How and Why I Prefer to Make Soap with Modern Ingredients
Temporarily Installing a Wood-Burning Stove during Emergencies
Making Traditional and Survival Bark Bread…….
Trapping in Winter for Beaver and Muskrat Just like Our Forefathers Did
How to Make a Smokehouse and Smoke Fish
Survival Lessons From The Donner Party
Get your paperback copy HERE
Here’s just a glimpse of what you’ll find in The Lost Ways:
From Ruff Simons, an old west history expert and former deputy, you’ll learn the techniques and methods used by the wise sheriffs from the frontiers to defend an entire village despite being outnumbered and outgunned by gangs of robbers and bandits, and how you can use their wisdom to defend your home against looters when you’ll be surrounded.
Native American ERIK BAINBRIDGE – who took part in the reconstruction of the native village of Kule Loklo in California, will show you how Native Americans build the subterranean roundhouse, an underground house that today will serve you as a storm shelter, a perfectly camouflaged hideout, or a bunker. It can easily shelter three to four families, so how will you feel if, when all hell breaks loose, you’ll be able to call all your loved ones and offer them guidance and shelter? Besides that, the subterranean roundhouse makes an awesome root cellar where you can keep all your food and water reserves year-round.
From Shannon Azares you’ll learn how sailors from the XVII century preserved water in their ships for months on end, even years and how you can use this method to preserve clean water for your family cost-free.
Mike Searson – who is a Firearm and Old West history expert – will show you what to do when there is no more ammo to be had, how people who wandered the West managed to hunt eight deer with six bullets, and why their supply of ammo never ran out. Remember the panic buying in the first half of 2013? That was nothing compared to what’s going to precede the collapse.
From Susan Morrow, an ex-science teacher and chemist, you’ll master “The Art of Poultice.” She says, “If you really explore the ingredients from which our forefathers made poultices, you’ll be totally surprised by the similarities with modern medicines.” Well…how would you feel in a crisis to be the only one from the group knowledgeable about this lost skill? When there are no more antibiotics, people will turn to you to save their ill children’s lives.
If you liked our video tutorial on how to make Pemmican, then you’ll love this: I will show you how to make another superfood that our troops were using in the Independence war, and even George Washington ate on several occasions. This food never goes bad. And I’m not talking about honey or vinegar. I’m talking about real food! The awesome part is that you can make this food in just 10 minutes and I’m pretty sure that you already have the ingredients in your house right now.
Really, this is all just a peek.
The Lost Ways is a far–reaching book with chapters ranging from simple things like making tasty bark-bread-like people did when there was no food-to building a traditional backyard smokehouse… and many, many, many more!

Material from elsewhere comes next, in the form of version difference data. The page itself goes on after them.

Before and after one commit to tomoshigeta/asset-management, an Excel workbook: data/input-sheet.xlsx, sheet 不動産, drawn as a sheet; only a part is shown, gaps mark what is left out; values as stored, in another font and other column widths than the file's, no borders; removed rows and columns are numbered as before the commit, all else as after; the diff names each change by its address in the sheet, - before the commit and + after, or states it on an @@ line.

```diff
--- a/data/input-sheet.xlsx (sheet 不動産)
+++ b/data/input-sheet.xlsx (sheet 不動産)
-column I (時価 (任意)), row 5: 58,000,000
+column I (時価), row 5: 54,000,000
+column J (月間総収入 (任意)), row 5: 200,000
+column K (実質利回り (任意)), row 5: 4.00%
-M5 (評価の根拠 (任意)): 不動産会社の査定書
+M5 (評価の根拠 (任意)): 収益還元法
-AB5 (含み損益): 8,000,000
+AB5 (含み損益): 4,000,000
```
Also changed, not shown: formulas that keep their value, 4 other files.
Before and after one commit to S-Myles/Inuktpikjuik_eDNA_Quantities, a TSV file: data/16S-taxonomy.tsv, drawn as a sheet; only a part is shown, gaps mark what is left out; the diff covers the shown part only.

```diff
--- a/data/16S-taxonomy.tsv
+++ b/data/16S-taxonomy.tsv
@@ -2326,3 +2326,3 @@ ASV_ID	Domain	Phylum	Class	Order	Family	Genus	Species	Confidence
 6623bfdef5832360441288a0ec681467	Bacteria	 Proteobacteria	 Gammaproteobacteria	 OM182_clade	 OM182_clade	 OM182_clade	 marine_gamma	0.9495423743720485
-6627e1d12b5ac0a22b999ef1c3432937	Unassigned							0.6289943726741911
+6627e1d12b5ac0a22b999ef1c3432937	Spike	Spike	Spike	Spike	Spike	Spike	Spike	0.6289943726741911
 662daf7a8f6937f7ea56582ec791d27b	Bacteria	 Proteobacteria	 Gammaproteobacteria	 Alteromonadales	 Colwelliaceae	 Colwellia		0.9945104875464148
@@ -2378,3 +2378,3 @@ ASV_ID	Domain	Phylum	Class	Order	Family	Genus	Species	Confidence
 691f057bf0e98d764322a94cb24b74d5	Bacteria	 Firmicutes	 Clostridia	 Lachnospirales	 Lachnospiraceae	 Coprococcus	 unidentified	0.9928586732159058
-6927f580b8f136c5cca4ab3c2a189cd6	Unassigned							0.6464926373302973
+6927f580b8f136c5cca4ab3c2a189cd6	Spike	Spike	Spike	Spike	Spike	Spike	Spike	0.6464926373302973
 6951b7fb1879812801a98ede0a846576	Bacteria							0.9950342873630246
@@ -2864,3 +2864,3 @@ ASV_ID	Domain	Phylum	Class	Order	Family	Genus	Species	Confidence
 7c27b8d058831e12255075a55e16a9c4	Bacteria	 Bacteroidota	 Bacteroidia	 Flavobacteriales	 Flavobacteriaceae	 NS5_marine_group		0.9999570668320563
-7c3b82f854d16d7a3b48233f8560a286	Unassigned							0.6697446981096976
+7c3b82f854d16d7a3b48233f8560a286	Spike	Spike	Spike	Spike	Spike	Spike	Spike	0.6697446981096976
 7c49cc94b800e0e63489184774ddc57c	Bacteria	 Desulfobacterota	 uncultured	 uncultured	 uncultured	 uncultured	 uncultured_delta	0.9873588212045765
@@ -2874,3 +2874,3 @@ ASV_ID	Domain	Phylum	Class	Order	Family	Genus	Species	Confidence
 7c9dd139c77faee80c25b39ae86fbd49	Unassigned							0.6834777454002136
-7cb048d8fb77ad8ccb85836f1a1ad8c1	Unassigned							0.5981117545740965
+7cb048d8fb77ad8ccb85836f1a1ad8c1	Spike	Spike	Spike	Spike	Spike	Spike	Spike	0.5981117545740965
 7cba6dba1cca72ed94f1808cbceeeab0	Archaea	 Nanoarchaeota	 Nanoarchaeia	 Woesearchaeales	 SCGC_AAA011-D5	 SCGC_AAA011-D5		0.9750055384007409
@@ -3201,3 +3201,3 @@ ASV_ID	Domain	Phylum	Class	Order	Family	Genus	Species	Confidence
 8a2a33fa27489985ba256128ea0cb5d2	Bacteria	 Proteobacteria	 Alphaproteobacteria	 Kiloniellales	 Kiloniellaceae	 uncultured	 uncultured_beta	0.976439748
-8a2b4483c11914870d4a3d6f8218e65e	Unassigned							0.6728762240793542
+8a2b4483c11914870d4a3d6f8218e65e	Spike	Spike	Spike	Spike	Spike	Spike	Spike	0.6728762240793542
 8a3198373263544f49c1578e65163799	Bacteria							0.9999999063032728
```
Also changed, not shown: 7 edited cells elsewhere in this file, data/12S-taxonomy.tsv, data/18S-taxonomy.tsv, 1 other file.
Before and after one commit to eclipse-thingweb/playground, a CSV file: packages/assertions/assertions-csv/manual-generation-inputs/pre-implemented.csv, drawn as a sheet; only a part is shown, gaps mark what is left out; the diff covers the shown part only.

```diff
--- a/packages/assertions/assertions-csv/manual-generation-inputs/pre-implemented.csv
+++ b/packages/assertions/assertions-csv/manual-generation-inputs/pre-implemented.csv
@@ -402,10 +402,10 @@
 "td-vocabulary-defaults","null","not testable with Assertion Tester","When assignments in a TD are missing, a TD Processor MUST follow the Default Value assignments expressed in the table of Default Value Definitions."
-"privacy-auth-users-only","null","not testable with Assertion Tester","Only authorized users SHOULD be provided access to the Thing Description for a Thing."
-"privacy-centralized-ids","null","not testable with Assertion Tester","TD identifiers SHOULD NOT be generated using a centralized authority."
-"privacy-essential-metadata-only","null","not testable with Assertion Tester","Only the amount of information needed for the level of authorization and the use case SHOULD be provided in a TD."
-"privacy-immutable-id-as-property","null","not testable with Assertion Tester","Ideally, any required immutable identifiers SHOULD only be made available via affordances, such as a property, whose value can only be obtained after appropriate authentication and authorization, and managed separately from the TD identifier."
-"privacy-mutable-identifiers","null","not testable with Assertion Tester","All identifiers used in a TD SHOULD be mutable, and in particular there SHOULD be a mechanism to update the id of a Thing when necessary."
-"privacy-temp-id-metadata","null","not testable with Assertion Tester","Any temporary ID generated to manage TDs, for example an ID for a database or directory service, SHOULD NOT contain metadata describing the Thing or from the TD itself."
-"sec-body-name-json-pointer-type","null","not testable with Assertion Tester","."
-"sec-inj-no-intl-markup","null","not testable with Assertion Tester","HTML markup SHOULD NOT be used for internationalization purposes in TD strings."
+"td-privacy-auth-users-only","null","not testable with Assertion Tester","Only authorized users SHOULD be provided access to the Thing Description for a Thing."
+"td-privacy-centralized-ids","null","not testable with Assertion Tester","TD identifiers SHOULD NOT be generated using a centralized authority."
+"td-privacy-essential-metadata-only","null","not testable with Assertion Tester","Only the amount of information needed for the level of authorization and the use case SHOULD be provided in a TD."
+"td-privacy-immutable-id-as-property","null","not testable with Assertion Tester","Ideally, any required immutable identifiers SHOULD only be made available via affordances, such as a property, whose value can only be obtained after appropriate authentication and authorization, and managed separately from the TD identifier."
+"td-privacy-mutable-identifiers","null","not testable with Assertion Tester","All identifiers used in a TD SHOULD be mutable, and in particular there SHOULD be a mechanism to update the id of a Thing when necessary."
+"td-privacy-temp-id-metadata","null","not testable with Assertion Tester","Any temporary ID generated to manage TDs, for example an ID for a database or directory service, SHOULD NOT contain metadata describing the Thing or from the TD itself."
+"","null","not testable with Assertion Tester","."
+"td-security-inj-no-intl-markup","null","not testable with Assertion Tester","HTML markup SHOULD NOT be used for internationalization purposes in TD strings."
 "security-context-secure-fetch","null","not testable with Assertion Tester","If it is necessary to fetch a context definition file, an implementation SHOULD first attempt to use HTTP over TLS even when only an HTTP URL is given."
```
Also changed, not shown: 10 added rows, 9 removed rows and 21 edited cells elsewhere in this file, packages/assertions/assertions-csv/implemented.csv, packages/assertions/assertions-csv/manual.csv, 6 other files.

The Lost Ways (Learn the long forgotten secrets that helped our forefathers survive famines,wars,economic crisis and anything else life threw at them)
Survival MD (Best Post Collapse First Aid Survival Guide Ever)
Conquering the coming collapse (Financial advice and preparedness )
Liberty Generator (Build and make your own energy source)
Backyard Liberty (Easy and cheap DIY Aquaponic system to grow your organic and living food bank)
Bullet Proof Home (A Prepper’s Guide in Safeguarding a Home )
Family Self Defense (Best Self Defense Strategies For You And Your Family)
Survive Any Crisis (Best Items To Hoard For A Long Term Crisis)
Survive The End Days (Biggest Cover Up Of Our President)